- What do I need to do differently?
- What have I been doing and what type of emotions have I been having?
- What prompts them?
- Do I need to make changes?
Personal development is a lifelong process that requires you to be honest with yourself. Taking time to reflect and measure your performance towards your goals provides you opportunities for continuous learning and growth. Taking time to reflect means slowing down enough to stop, enjoy the adventure and figure out what is really important to YOU.
To be successful, the first thing to do is fall in love with your work. – Sister Mary Lauretta
What does ‘meaningful work’ mean to you? According to Malcom Gladwell meaningful work is work that is autonomous. Work that is complex, that occupies your mind. And work where there is a relationship between effort and reward — for everything you put in, you get something out.
When was the last time you reflected on the work you do? Are you focused and mindful with your pursuits? Are you able to answer the following questions?

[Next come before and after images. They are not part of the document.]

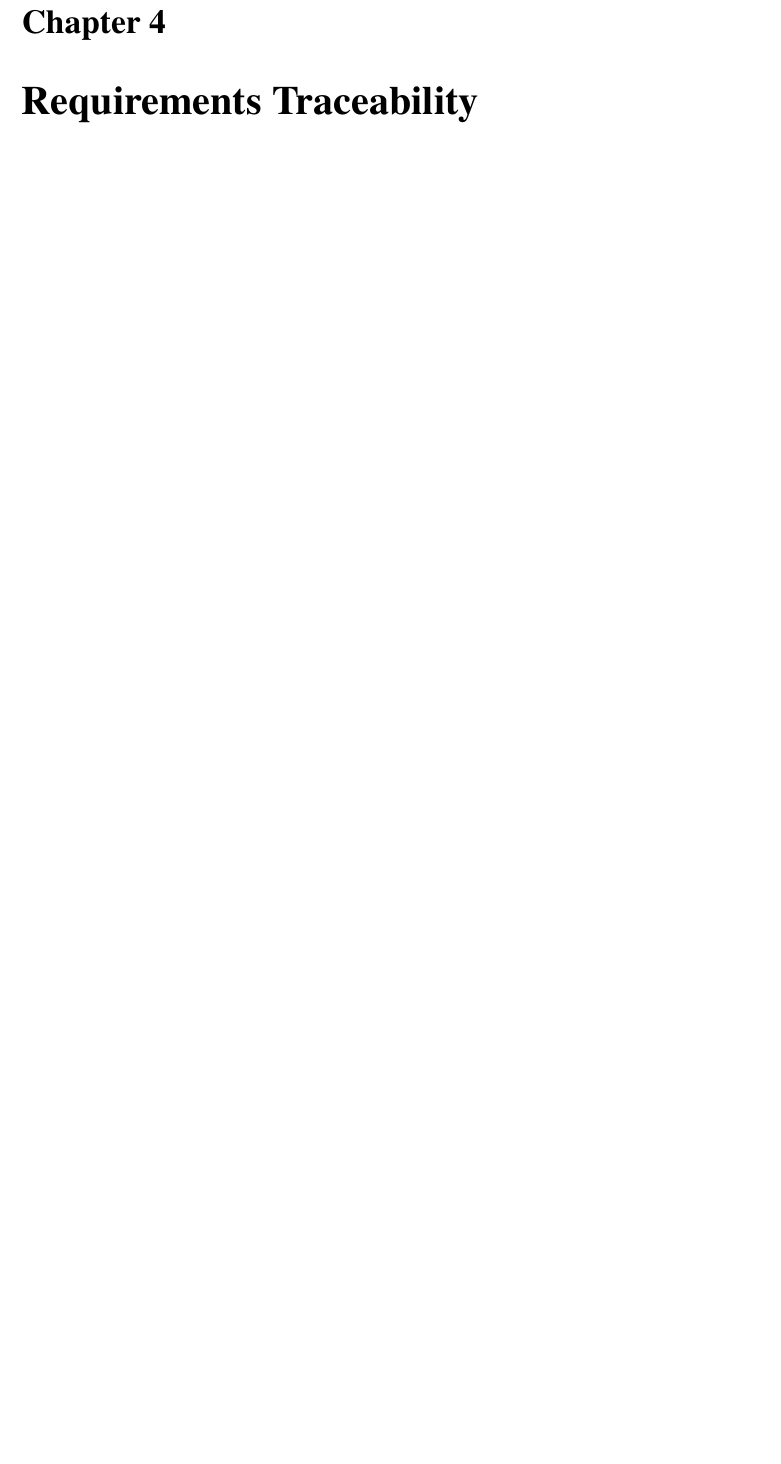
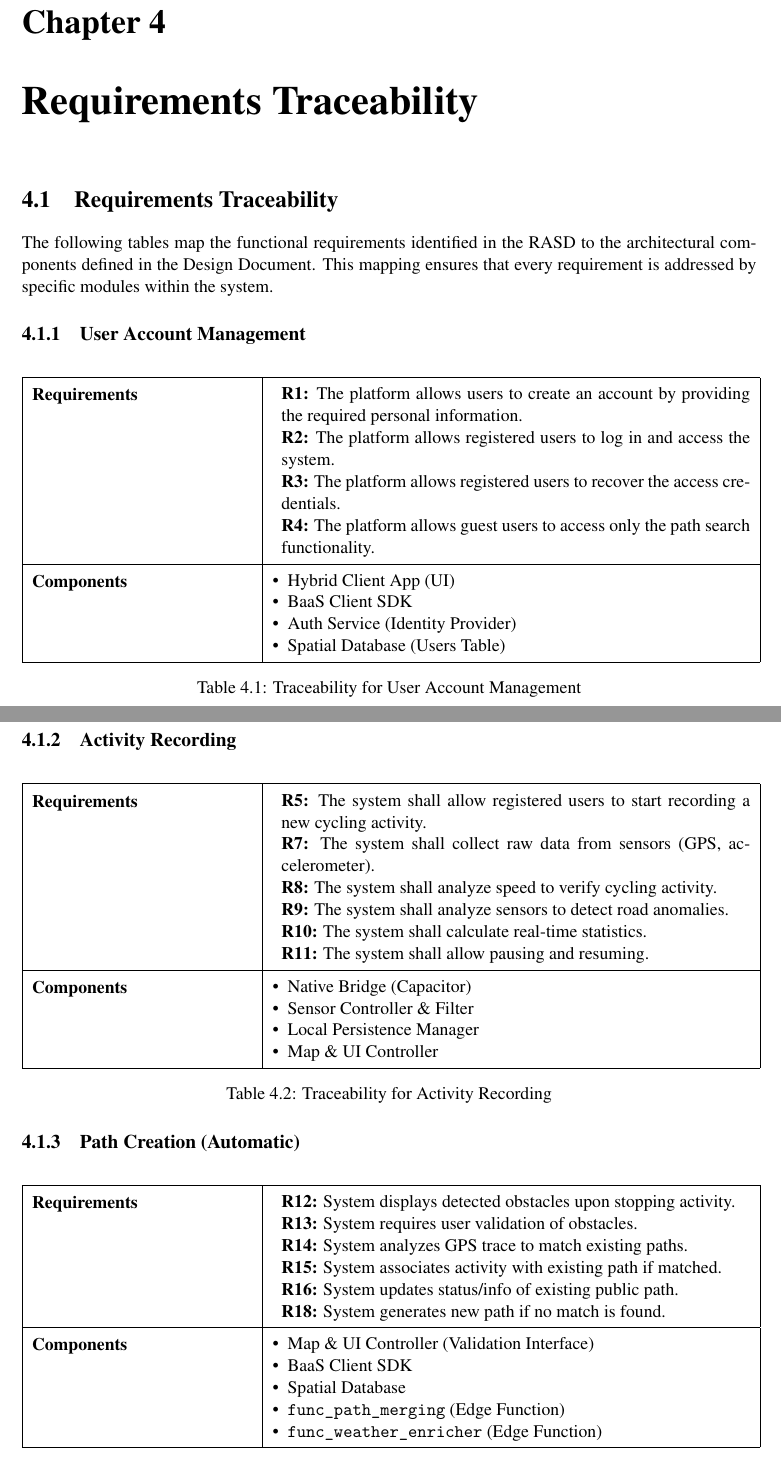
Before and after one commit to AlbertoSpezzapria/Best-Bike-Path, a LaTeX thesis (DD/main.tex, which reads DD/Files/4_requirements_traceability.tex, DD/commandsFile.tex): part of page 17 of 19 before the commit and two parts of pages 18 and 19 of 22 after it, the two joined at a grey line, cut so that both start at the same text, the shorter picture padded with empty space. Compiled offline with pdfLaTeX; a LaTeX package or settings file that is missing is left out.

Commit message:
adding req traecability

```diff
--- a/DD/Files/4_requirements_traceability.tex
+++ b/DD/Files/4_requirements_traceability.tex
@@ -0,0 +1,88 @@
+\section{Requirements Traceability}
+
+The following tables map the functional requirements identified in the RASD to the architectural components defined in the Design Document. This mapping ensures that every requirement is addressed by specific modules within the system.
+
+% --- Table 1: User Account ---
+\subsection{User Account Management}
+\begin{table}[H]
+    \centering
+    \renewcommand{\arraystretch}{1.5}
+    \begin{tabular}{|p{0.3\textwidth}|p{0.65\textwidth}|}
+        \hline
+        \textbf{Requirements} &
+        \begin{itemize}[nosep, leftmargin=*, label={}, before=\vspace{-0.6\baselineskip}, after=\strut]
+            \item \textbf{R1:} The platform allows users to create an account by providing the required personal information.
+            \item \textbf{R2:} The platform allows registered users to log in and access the system.
+            \item \textbf{R3:} The platform allows registered users to recover the access credentials.
+            \item \textbf{R4:} The platform allows guest users to access only the path search functionality.
+        \end{itemize} \\
+        \hline
+        \textbf{Components} &
+        \begin{itemize}[nosep, leftmargin=*, before=\vspace{-0.6\baselineskip}, after=\strut]
+            \item Hybrid Client App (UI)
+            \item BaaS Client SDK
+            \item Auth Service (Identity Provider)
+            \item Spatial Database (Users Table)
+        \end{itemize} \\
+        \hline
+    \end{tabular}
+    \caption{Traceability for User Account Management}
+\end{table}
+
+% --- Table 2: Activity Recording ---
+\subsection{Activity Recording}
+\begin{table}[H]
+    \centering
+    \renewcommand{\arraystretch}{1.5}
+    \begin{tabular}{|p{0.3\textwidth}|p{0.65\textwidth}|}
+        \hline
+        \textbf{Requirements} &
+        \begin{itemize}[nosep, leftmargin=*, label={}, before=\vspace{-0.6\baselineskip}, after=\strut]
+            \item \textbf{R5:} The system shall allow registered users to start recording a new cycling activity.
+            \item \textbf{R7:} The system shall collect raw data from sensors (GPS, accelerometer).
+            \item \textbf{R8:} The system shall analyze speed to verify cycling activity.
+            \item \textbf{R9:} The system shall analyze sensors to detect road anomalies.
+            \item \textbf{R10:} The system shall calculate real-time statistics.
+            \item \textbf{R11:} The system shall allow pausing and resuming.
+        \end{itemize} \\
+        \hline
+        \textbf{Components} &
+        \begin{itemize}[nosep, leftmargin=*, before=\vspace{-0.6\baselineskip}, after=\strut]
+            \item Native Bridge (Capacitor)
+            \item Sensor Controller \& Filter
+            \item Local Persistence Manager
+            \item Map \& UI Controller
+        \end{itemize} \\
+        \hline
+    \end{tabular}
+    \caption{Traceability for Activity Recording}
+\end{table}
+
+% --- Table 3: Path Creation (Automatic) ---
+\subsection{Path Creation (Automatic)}
+\begin{table}[H]
+    \centering
+    \renewcommand{\arraystretch}{1.5}
+    \begin{tabular}{|p{0.3\textwidth}|p{0.65\textwidth}|}
+        \hline
+        \textbf{Requirements} &
+        \begin{itemize}[nosep, leftmargin=*, label={}, before=\vspace{-0.6\baselineskip}, after=\strut]
+            \item \textbf{R12:} System displays detected obstacles upon stopping activity.
+            \item \textbf{R13:} System requires user validation of obstacles.
+            \item \textbf{R14:} System analyzes GPS trace to match existing paths.
+            \item \textbf{R15:} System associates activity with existing path if matched.
+            \item \textbf{R16:} System updates status/info of existing public path.
+            \item \textbf{R18:} System generates new path if no match is found.
+        \end{itemize} \\
+        \hline
+        \textbf{Components} &
+        \begin{itemize}[nosep, leftmargin=*, before=\vspace{-0.6\baselineskip}, after=\strut]
+            \item Map \& UI Controller (Validation Interface)
+            \item BaaS Client SDK
+            \item Spatial Database
+            \item \texttt{func\_path\_merging} (Edge Function)
+            \item \texttt{func\_weather\_enricher} (Edge Function)
+        \end{itemize} \\
+        \hline
+    \end{tabular}
+    \caption{Traceability for Automatic Path Creation}
@@ -0,0 +139 @@
+\end{table}
--- a/DD/commandsFile.tex
+++ b/DD/commandsFile.tex
@@ -31,6 +31,7 @@
 %PACKAGES
 \usepackage{wasysym}
 \usepackage{pifont}
+\usepackage{enumitem}
 
 \newcommand{\supported}{\ding{52}\xspace}
 \newcommand{\unsupported}{\ding{55}\xspace}
```
Also changed, not shown: DD/Files/6_effort.tex (+1 -1 lines), DD/main.pdf, DD/Files/4_requirements_traceability.tex (77 more changed lines), 8 other files.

- Am I being challenged?
- Am I growing and learning new skills?
- Am I respected by my colleagues?
- Do I believe in the mission of the organization I’m working with?
Think long term – Ask yourself what life you want. Think about where you want to be in five, ten, 20 years. Of course, you have to answer more immediate questions about what you want in your current job or your next, but do so only in the context of your longer, larger career goals.
Meaningful work will mean something different for each of us. I encourage you to look beyond the obvious things, like salary, title, or prestige of the company and reflect on the following categories:
This is about the concrete outcomes of your work. What do you want to achieve? Sure, you may spend a lot of your day responding to emails or attending meetings — most jobs entail at least some of that — but what evidence do you want of your work?
These are the strengths that you want to improve. The key is that you are using these strengths in a way that you find rewarding. Being good at something you don’t enjoy doesn’t count; it has to be something you love to do.
This is about the salary, benefits, and flexibility you need to live the life you want. For some people, this may mean a high paycheck that allows you to take exotic vacations. For others, it could be the freedom to work when and where you choose. Here you need to know the lifestyle you want and ask whether your job is helping you fulfill that.
This covers the culture and values of the place you work. This is not the same as mission; it is about whether you feel like you belong. What are the beliefs and priorities of the company and the people you work with? How do people treat each other? Do they collaborate? Have lunch together? It’s important to enjoy spending time with your colleagues and your manager.
The content of these categories will vary for each person. Make a list of all the things you value, and then prioritize them. This list will help guide your decisions and can be used to evaluate specific opportunities like a new assignment in your current role, a job at a different company, or a new career path.
Answers to the above questions are the things that will make the difference between being okay with your work and being truly happy.
The people who get on in this world are the people who get up and look for the circumstances they want, and, if they can’t find them, make them. – George Bernard Shaw
“Happiness is not a goal…it’s a by-product of a life well lived.”
It’s the middle of the year, are you on target to achieve the goals you set earlier this year?
Now is a great time to step back and analysis the progress you are, or are not, making with your goals. Use the below looking-back and looking-forward questions to identify how you want to spend the second half of your year.
- Key Accomplishments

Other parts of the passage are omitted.